## WHAT TO PRODUCE
Copy all of the data below without altering a single line.

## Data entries

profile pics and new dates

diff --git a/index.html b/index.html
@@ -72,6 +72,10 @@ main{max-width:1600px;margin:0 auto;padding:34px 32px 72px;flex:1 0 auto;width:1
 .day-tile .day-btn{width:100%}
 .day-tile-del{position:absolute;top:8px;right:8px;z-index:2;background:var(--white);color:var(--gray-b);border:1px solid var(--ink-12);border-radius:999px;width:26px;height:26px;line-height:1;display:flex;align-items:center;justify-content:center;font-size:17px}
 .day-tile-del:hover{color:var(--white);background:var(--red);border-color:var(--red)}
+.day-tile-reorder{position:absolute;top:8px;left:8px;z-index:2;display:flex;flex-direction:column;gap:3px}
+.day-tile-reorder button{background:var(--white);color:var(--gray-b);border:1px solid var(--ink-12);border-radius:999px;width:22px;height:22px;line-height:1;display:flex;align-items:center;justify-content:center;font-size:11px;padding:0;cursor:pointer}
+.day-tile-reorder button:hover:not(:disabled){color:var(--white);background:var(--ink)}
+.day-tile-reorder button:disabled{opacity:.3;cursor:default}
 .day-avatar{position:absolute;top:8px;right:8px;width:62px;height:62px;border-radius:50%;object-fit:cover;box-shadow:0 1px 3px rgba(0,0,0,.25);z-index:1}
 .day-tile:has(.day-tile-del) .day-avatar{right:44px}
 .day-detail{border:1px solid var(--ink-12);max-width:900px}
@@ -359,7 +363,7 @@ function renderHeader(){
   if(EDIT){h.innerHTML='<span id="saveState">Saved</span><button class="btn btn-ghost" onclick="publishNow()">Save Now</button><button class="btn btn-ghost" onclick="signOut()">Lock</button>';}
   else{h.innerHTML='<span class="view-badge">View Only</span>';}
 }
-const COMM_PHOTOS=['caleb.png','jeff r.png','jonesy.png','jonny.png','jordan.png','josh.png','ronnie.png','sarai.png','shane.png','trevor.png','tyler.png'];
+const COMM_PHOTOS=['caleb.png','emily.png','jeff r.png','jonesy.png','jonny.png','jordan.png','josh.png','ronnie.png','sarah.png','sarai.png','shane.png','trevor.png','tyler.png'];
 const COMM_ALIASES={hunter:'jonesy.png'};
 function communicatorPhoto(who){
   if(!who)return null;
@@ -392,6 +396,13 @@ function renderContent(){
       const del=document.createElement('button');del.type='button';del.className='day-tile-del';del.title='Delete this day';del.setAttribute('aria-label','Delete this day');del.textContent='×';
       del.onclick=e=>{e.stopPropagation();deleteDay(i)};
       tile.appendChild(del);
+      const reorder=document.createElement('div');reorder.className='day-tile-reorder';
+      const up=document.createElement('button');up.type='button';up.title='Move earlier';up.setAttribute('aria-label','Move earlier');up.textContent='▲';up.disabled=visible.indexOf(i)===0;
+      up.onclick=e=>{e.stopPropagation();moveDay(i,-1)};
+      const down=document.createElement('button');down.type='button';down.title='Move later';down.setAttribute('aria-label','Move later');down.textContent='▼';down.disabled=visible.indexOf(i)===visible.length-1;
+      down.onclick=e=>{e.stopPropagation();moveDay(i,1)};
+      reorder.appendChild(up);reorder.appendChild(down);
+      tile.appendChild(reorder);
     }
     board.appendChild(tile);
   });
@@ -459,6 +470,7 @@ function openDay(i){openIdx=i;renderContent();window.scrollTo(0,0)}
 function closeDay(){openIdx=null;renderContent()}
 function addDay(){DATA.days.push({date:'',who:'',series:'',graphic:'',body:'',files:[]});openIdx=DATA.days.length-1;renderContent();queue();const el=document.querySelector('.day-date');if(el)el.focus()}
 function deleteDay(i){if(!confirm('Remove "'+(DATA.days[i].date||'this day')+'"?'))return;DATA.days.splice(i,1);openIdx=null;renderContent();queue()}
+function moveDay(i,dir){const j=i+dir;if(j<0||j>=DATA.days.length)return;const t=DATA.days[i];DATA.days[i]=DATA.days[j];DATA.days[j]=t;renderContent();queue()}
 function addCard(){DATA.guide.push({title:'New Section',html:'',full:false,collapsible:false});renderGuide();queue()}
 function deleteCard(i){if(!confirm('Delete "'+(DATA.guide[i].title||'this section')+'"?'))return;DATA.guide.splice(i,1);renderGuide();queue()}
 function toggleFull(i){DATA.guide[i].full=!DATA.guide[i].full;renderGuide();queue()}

## YOUR SOLUTION
profile pics and new dates

diff --git a/index.html b/index.html
@@ -72,6 +72,10 @@ main{max-width:1600px;margin:0 auto;padding:34px 32px 72px;flex:1 0 auto;width:1
 .day-tile .day-btn{width:100%}
 .day-tile-del{position:absolute;top:8px;right:8px;z-index:2;background:var(--white);color:var(--gray-b);border:1px solid var(--ink-12);border-radius:999px;width:26px;height:26px;line-height:1;display:flex;align-items:center;justify-content:center;font-size:17px}
 .day-tile-del:hover{color:var(--white);background:var(--red);border-color:var(--red)}
+.day-tile-reorder{position:absolute;top:8px;left:8px;z-index:2;display:flex;flex-direction:column;gap:3px}
+.day-tile-reorder button{background:var(--white);color:var(--gray-b);border:1px solid var(--ink-12);border-radius:999px;width:22px;height:22px;line-height:1;display:flex;align-items:center;justify-content:center;font-size:11px;padding:0;cursor:pointer}
+.day-tile-reorder button:hover:not(:disabled){color:var(--white);background:var(--ink)}
+.day-tile-reorder button:disabled{opacity:.3;cursor:default}
 .day-avatar{position:absolute;top:8px;right:8px;width:62px;height:62px;border-radius:50%;object-fit:cover;box-shadow:0 1px 3px rgba(0,0,0,.25);z-index:1}
 .day-tile:has(.day-tile-del) .day-avatar{right:44px}
 .day-detail{border:1px solid var(--ink-12);max-width:900px}
@@ -359,7 +363,7 @@ function renderHeader(){
   if(EDIT){h.innerHTML='<span id="saveState">Saved</span><button class="btn btn-ghost" onclick="publishNow()">Save Now</button><button class="btn btn-ghost" onclick="signOut()">Lock</button>';}
   else{h.innerHTML='<span class="view-badge">View Only</span>';}
 }
-const COMM_PHOTOS=['caleb.png','jeff r.png','jonesy.png','jonny.png','jordan.png','josh.png','ronnie.png','sarai.png','shane.png','trevor.png','tyler.png'];
+const COMM_PHOTOS=['caleb.png','emily.png','jeff r.png','jonesy.png','jonny.png','jordan.png','josh.png','ronnie.png','sarah.png','sarai.png','shane.png','trevor.png','tyler.png'];
 const COMM_ALIASES={hunter:'jonesy.png'};
 function communicatorPhoto(who){
   if(!who)return null;
@@ -392,6 +396,13 @@ function renderContent(){
       const del=document.createElement('button');del.type='button';del.className='day-tile-del';del.title='Delete this day';del.setAttribute('aria-label','Delete this day');del.textContent='×';
       del.onclick=e=>{e.stopPropagation();deleteDay(i)};
       tile.appendChild(del);
+      const reorder=document.createElement('div');reorder.className='day-tile-reorder';
+      const up=document.createElement('button');up.type='button';up.title='Move earlier';up.setAttribute('aria-label','Move earlier');up.textContent='▲';up.disabled=visible.indexOf(i)===0;
+      up.onclick=e=>{e.stopPropagation();moveDay(i,-1)};
+      const down=document.createElement('button');down.type='button';down.title='Move later';down.setAttribute('aria-label','Move later');down.textContent='▼';down.disabled=visible.indexOf(i)===visible.length-1;
+      down.onclick=e=>{e.stopPropagation();moveDay(i,1)};
+      reorder.appendChild(up);reorder.appendChild(down);
+      tile.appendChild(reorder);
     }
     board.appendChild(tile);
   });
@@ -459,6 +470,7 @@ function openDay(i){openIdx=i;renderContent();window.scrollTo(0,0)}
 function closeDay(){openIdx=null;renderContent()}
 function addDay(){DATA.days.push({date:'',who:'',series:'',graphic:'',body:'',files:[]});openIdx=DATA.days.length-1;renderContent();queue();const el=document.querySelector('.day-date');if(el)el.focus()}
 function deleteDay(i){if(!confirm('Remove "'+(DATA.days[i].date||'this day')+'"?'))return;DATA.days.splice(i,1);openIdx=null;renderContent();queue()}
+function moveDay(i,dir){const j=i+dir;if(j<0||j>=DATA.days.length)return;const t=DATA.days[i];DATA.days[i]=DATA.days[j];DATA.days[j]=t;renderContent();queue()}
 function addCard(){DATA.guide.push({title:'New Section',html:'',full:false,collapsible:false});renderGuide();queue()}
 function deleteCard(i){if(!confirm('Delete "'+(DATA.guide[i].title||'this section')+'"?'))return;DATA.guide.splice(i,1);renderGuide();queue()}
 function toggleFull(i){DATA.guide[i].full=!DATA.guide[i].full;renderGuide();queue()}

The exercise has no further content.